  • For many valuable comments and suggestions I thank the editor, Jörn-Steffen Pischke, several anonymous referees, Talia Bar, Greg Besharov, Steve Coate, Liran Einav, Christine Jolls, Devin Pope, Enrichetta Ravina, Moses Shayo and participants of presentations at Ben Gurion University, Cornell University, the European Economic Association Meeting 2010, the Hebrew University, the Israel Democracy Institute, the Israeli Economic Association Meeting (2011 and 2012), the NBER Summer Institute (2011 and 2012) and Tel Aviv University. I am especially grateful to Noam Zussman for his advice.
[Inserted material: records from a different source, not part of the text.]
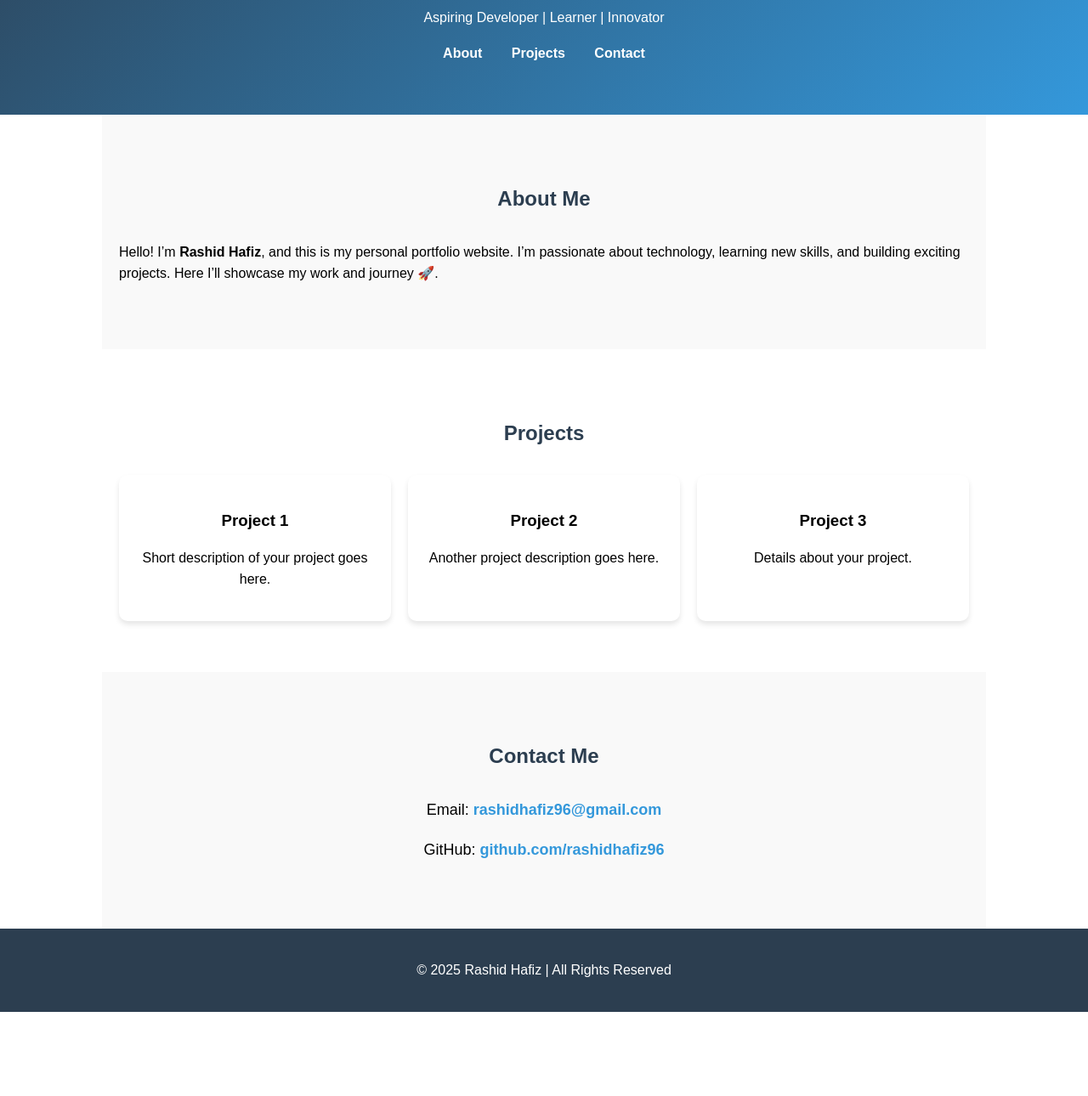
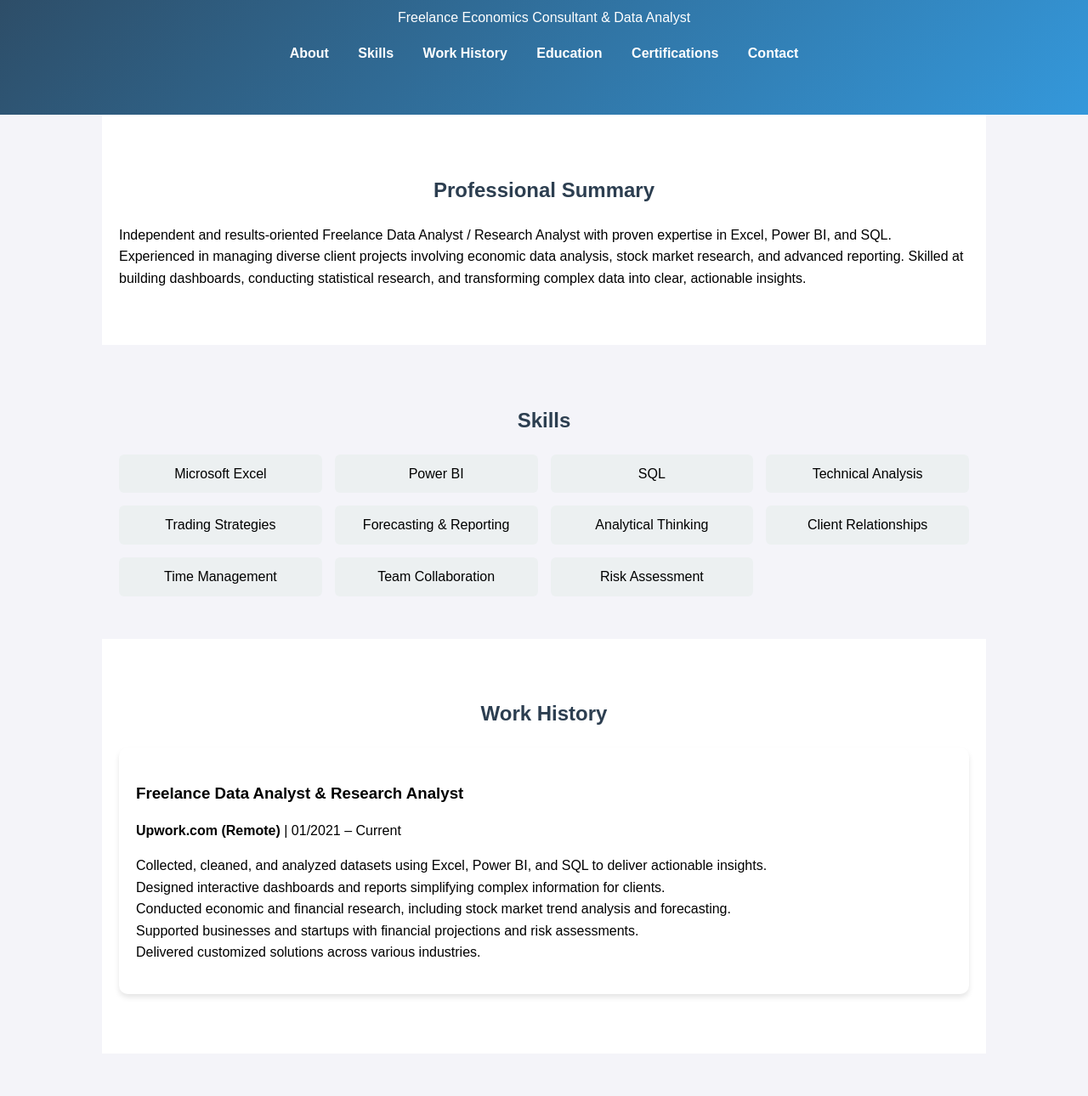
Before and after one commit to rashidhafiz96/rashidhafiz96.github.io, a plain HTML site: page index.html in a window 1280 px wide. Shown: the part 296-1586 px from the top of the page at 85% size. Before the commit the page ends 1487 px from the top, so only its background shows below. Drawn offline with Linux system fonts and the light colour scheme.

Commit message:
index.html

```diff
--- a/index.html
+++ b/index.html
@@ -3,49 +3,42 @@
 <head>
   <meta charset="UTF-8">
   <meta name="viewport" content="width=device-width, initial-scale=1.0">
-  <title>Rashid Hafiz - Portfolio</title>
+  <title>Hafiz Rashid - Portfolio</title>
   <style>
-    /* General Styles */
-    body { margin: 0; font-family: Arial, sans-serif; line-height: 1.6; }
+    body { margin: 0; font-family: Arial, sans-serif; line-height: 1.6; background: #f4f4f9; }
     h1, h2, h3 { margin-bottom: 10px; }
     a { text-decoration: none; color: inherit; }
     ul { list-style: none; padding: 0; }
+    section { padding: 50px 20px; max-width: 1000px; margin: auto; }
+    section:nth-child(even) { background: #ffffff; }
+    h2 { color: #2c3e50; margin-bottom: 20px; text-align: center; }
 
     /* Header */
     header {
       background: linear-gradient(135deg, #2c3e50, #3498db);
-      color: white;
-      padding: 60px 20px;
-      text-align: center;
+      color: white; padding: 60px 20px; text-align: center;
     }
     header img {
-      width: 120px; height: 120px; border-radius: 50%; border: 4px solid white;
-      margin-bottom: 20px;
+      width: 120px; height: 120px; border-radius: 50%; border: 4px solid white; margin-bottom: 20px;
     }
     nav a { margin: 0 15px; font-weight: bold; color: white; }
 
-    /* Sections */
-    section { padding: 60px 20px; max-width: 1000px; margin: auto; }
-    section:nth-child(even) { background: #f9f9f9; }
-    h2 { color: #2c3e50; text-align: center; margin-bottom: 30px; }
-
-    /* Projects */
-    .projects { display: grid; grid-template-columns: repeat(auto-fit, minmax(280px, 1fr)); gap: 20px; }
+    /* Cards */
     .card {
       background: white; padding: 20px; border-radius: 10px;
-      box-shadow: 0 4px 6px rgba(0,0,0,0.1); text-align: center;
+      box-shadow: 0 4px 6px rgba(0,0,0,0.1); margin-bottom: 20px;
     }
-    .card:hover { transform: translateY(-5px); transition: 0.3s; }
+
+    /* Skills */
+    .skills-grid { display: grid; grid-template-columns: repeat(auto-fit, minmax(200px, 1fr)); gap: 15px; }
+    .skill { background: #ecf0f1; padding: 10px; border-radius: 6px; text-align: center; }
 
     /* Contact */
     .contact p { text-align: center; font-size: 18px; }
     .contact a { color: #3498db; font-weight: bold; }
 
     /* Footer */
-    footer {
-      background: #2c3e50; color: white;
-      text-align: center; padding: 20px;
-    }
+    footer { background: #2c3e50; color: white; text-align: center; padding: 20px; }
   </style>
 </head>
 <body>
@@ -53,52 +46,113 @@
   <!-- Header -->
   <header>
     <img src="https://via.placeholder.com/120" alt="Profile Picture">
-    <h1>Rashid Hafiz</h1>
-    <p>Aspiring Developer | Learner | Innovator</p>
+    <h1>Hafiz Rashid</h1>
+    <p>Freelance Economics Consultant & Data Analyst</p>
     <nav>
       <a href="#about">About</a>
-      <a href="#projects">Projects</a>
+      <a href="#skills">Skills</a>
+      <a href="#work">Work History</a>
+      <a href="#education">Education</a>
+      <a href="#certifications">Certifications</a>
       <a href="#contact">Contact</a>
     </nav>
   </header>
 
-  <!-- About Section -->
+  <!-- About -->
   <section id="about">
-    <h2>About Me</h2>
-    <p>Hello! I’m <b>Rashid Hafiz</b>, and this is my personal portfolio website.
-    I’m passionate about technology, learning new skills, and building exciting projects.
-    Here I’ll showcase my work and journey 🚀.</p>
+    <h2>Professional Summary</h2>
+    <p>Independent and results-oriented Freelance Data Analyst / Research Analyst with proven expertise in Excel, Power BI, and SQL.
+       Experienced in managing diverse client projects involving economic data analysis, stock market research, and advanced reporting.
+       Skilled at building dashboards, conducting statistical research, and transforming complex data into clear, actionable insights.</p>
   </section>
 
-  <!-- Projects Section -->
-  <section id="projects">
-    <h2>Projects</h2>
-    <div class="projects">
-      <div class="card">
-        <h3>Project 1</h3>
-        <p>Short description of your project goes here.</p>
-      </div>
-      <div class="card">
-        <h3>Project 2</h3>
-        <p>Another project description goes here.</p>
-      </div>
-      <div class="card">
-        <h3>Project 3</h3>
-        <p>Details about your project.</p>
-      </div>
+  <!-- Skills -->
+  <section id="skills">
+    <h2>Skills</h2>
+    <div class="skills-grid">
+      <div class="skill">Microsoft Excel</div>
+      <div class="skill">Power BI</div>
+      <div class="skill">SQL</div>
+      <div class="skill">Technical Analysis</div>
+      <div class="skill">Trading Strategies</div>
+      <div class="skill">Forecasting & Reporting</div>
+      <div class="skill">Analytical Thinking</div>
+      <div class="skill">Client Relationships</div>
+      <div class="skill">Time Management</div>
+      <div class="skill">Team Collaboration</div>
+      <div class="skill">Risk Assessment</div>
     </div>
   </section>
 
-  <!-- Contact Section -->
+  <!-- Work History -->
+  <section id="work">
+    <h2>Work History</h2>
+    <div class="card">
+      <h3>Freelance Data Analyst & Research Analyst</h3>
+      <p><b>Upwork.com (Remote)</b> | 01/2021 – Current</p>
+      <ul>
+        <li>Collected, cleaned, and analyzed datasets using Excel, Power BI, and SQL to deliver actionable insights.</li>
+        <li>Designed interactive dashboards and reports simplifying complex information for clients.</li>
+        <li>Conducted economic and financial research, including stock market trend analysis and forecasting.</li>
+        <li>Supported businesses and startups with financial projections and risk assessments.</li>
+        <li>Delivered customized solutions across various industries.</li>
+      </ul>
+    </div>
+  </section>
+
+  <!-- Education -->
+  <section id="education">
+    <h2>Education</h2>
+    <div class="card">
+      <h3>Master of Arts in Economics</h3>
+      <p>University of Karachi | 2020</p>
+    </div>
+    <div class="card">
+      <h3>Bachelor of Arts in Economics</h3>
+      <p>University of Karachi | 2018</p>
+    </div>
+    <div class="card">
+      <h3>Intermediate (Pre-Medical)</h3>
+      <p>BISE Lahore | 2015</p>
+    </div>
+    <div class="card">
+      <h3>Matriculation (Science)</h3>
+      <p>BISE Larkana | 2013</p>
+    </div>
+  </section>
+
+  <!-- Certifications -->
+  <section id="certifications">
+    <h2>Certifications</h2>
+    <ul>
+      <li>Investing In Stocks – The Complete Course</li>
+      <li>Power BI for Data Analysts</li>
+      <li>Microsoft Excel – Data Analysis Expert</li>
+    </ul>
+  </section>
+
+  <!-- Profiles -->
+  <section id="profiles">
+    <h2>Profiles</h2>
+    <ul>
+      <li><a href="https://www.upwork.com/freelancers/~01f8ac78c5805191eb" target="_blank">Upwork</a></li>
+      <li><a href="https://linkedin.com/in/hafiz-rashid-066522141" target="_blank">LinkedIn</a></li>
+      <li><a href="https://www.freelancer.com/u/rashidhafiz96" target="_blank">Freelancer</a></li>
+    </ul>
+  </section>
+
+  <!-- Contact -->
   <section id="contact" class="contact">
     <h2>Contact Me</h2>
-    <p>Email: <a href="mailto:rashidhafiz96@gmail.com">rashidhafiz96@gmail.com</a></p>
+    <p>📍 Karachi, Pakistan</p>
+    <p>📧 Email: <a href="mailto:rashidhafiz96@gmail.com">rashidhafiz96@gmail.com</a></p>
+    <p>📞 Phone: 03040402450</p>
     <p>GitHub: <a href="https://github.com/rashidhafiz96">github.com/rashidhafiz96</a></p>
   </section>
 
   <!-- Footer -->
   <footer>
-    <p>© 2025 Rashid Hafiz | All Rights Reserved</p>
+    <p>© 2025 Hafiz Rashid | All Rights Reserved</p>
   </footer>
 
 </body>
```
Excellent research assistance was provided by Revital Bar, Roy Barak, Shai Davidai, Michal Drori, Ariel Feitelberg, Yifat Ferder, Lee Goren, Maya Haran, Kfir Harari, Sharon Henig, Na'ama Israeli, Li Or Krengel, Yifat Krispil, Noa Litmanovitz, Daniel Madrid, Roie Mordechaie, Ofir Nadav, Adi Nahum, Daniel Nevo, Niva Porziki, Adi Ra'anan, Lilach Rapaport, Adi Regev, Ittai Shacham, Michal Shamir, Gal Shenhav, Noa Shikler, Karin Telio and Rozi Tshuva. Research was supported by a Marie Curie International Reintegration Grant within the 7th European Community Framework Programme and by a grant from The Maurice Falk Institute for Economic Research in Israel. Additional funding was provided by the Minerva Center for Human Rights and the Shaine Center for Research in Social Science, both at the Hebrew University of Jerusalem.


Using a combination of randomised field experiments, follow-up telephone surveys and other data collection efforts, this article studies the extent and the sources of ethnic discrimination in the Israeli online market for used cars. We find robust evidence of discrimination against Arab buyers and sellers which, the analysis suggests, is motivated by ‘statistical’ rather than ‘taste’ considerations. We additionally find that Arab sellers manipulate their ethnic identity in the market by leaving the name field in their advertisements blank.